▶ Task directions
Please report how many lines of the data include the word "padding", with the number as the entire reply.

▶ Data supplied
_ _ _ _

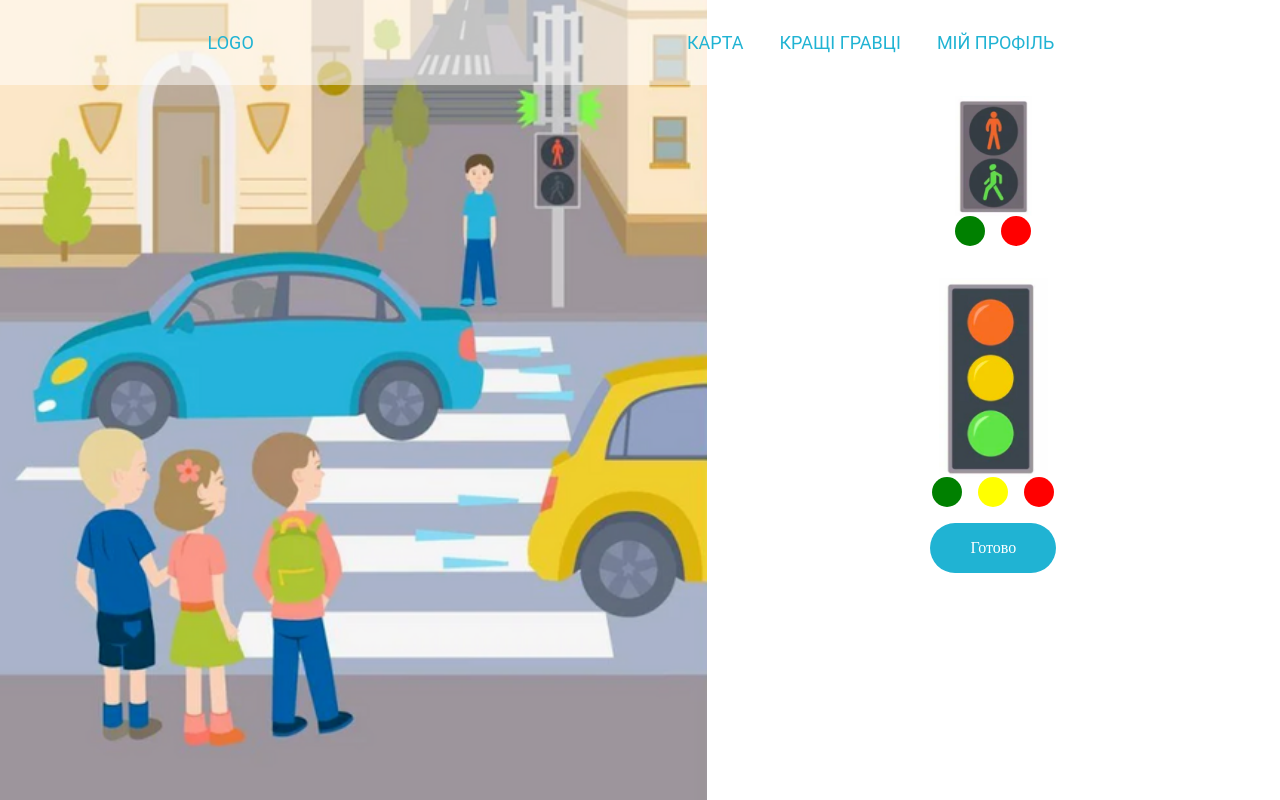
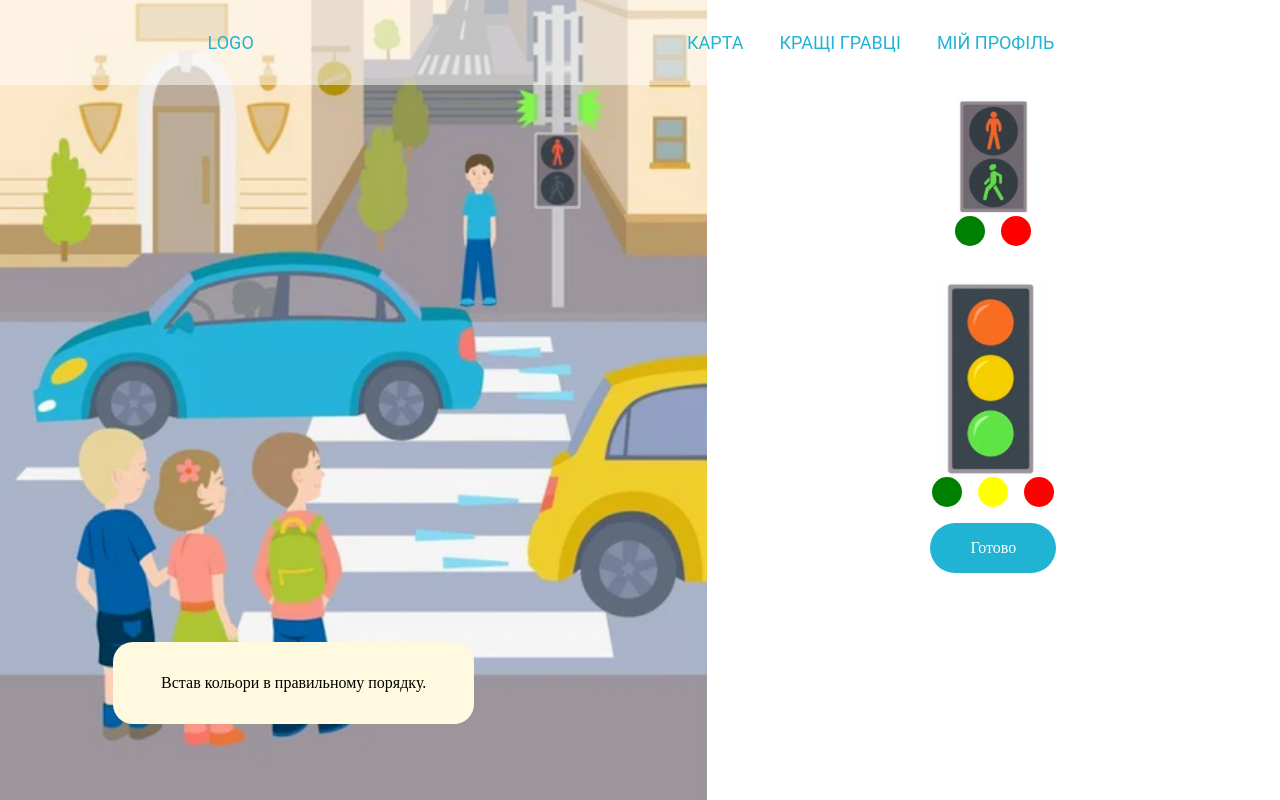
Before and after one commit to CoffeeJUG/traffic-rules-for-children, a React (Create React App) app in the folder frontend/: page / in a window 1280 px wide. Built offline with nearby package versions, Linux system fonts and the light colour scheme.

Commit message:
Added instruction to puzzle

```diff
--- a/frontend/src/components/PuzzlePage/PuzzlePage.css
+++ b/frontend/src/components/PuzzlePage/PuzzlePage.css
@@ -24,10 +24,15 @@
   background-color: rgba(255, 255, 255, 0.5);
   width: 100vw;
   padding: 2em 0;
+  z-index: 100000;
 }
 
 .navigation__link {
   padding: 0 1em;
+}
+
+.puzzle-page__image {
+  position: relative;
 }
 
 .puzzle-page__image > img {
@@ -38,6 +43,15 @@
   display: flex;
   justify-content: space-between;
   align-items: center;
+}
+
+.puzzle-page__instruction {
+  position: absolute;
+  bottom: 10%;
+  left: 16%;
+  padding: 2em 3em;
+  background: #fffadf;
+  border-radius: 20px;
 }
 
 .puzzle-page__choose {
--- a/frontend/src/components/PuzzlePage/PuzzlePage.jsx
+++ b/frontend/src/components/PuzzlePage/PuzzlePage.jsx
@@ -24,6 +24,10 @@ let PuzzlePage = () => {
       <div className="puzzle-page__puzzle">
         <div className="puzzle-page__image">
           <img src="/pictures/road-traffic-bg-img.png" alt="road-traffic"></img>
+
+          <div className="puzzle-page__instruction">
+            Встав кольори в правильному порядку.
+          </div>
         </div>
 
         <div className="puzzle-page__choose">
```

_ _ _ _

▶ Task result
3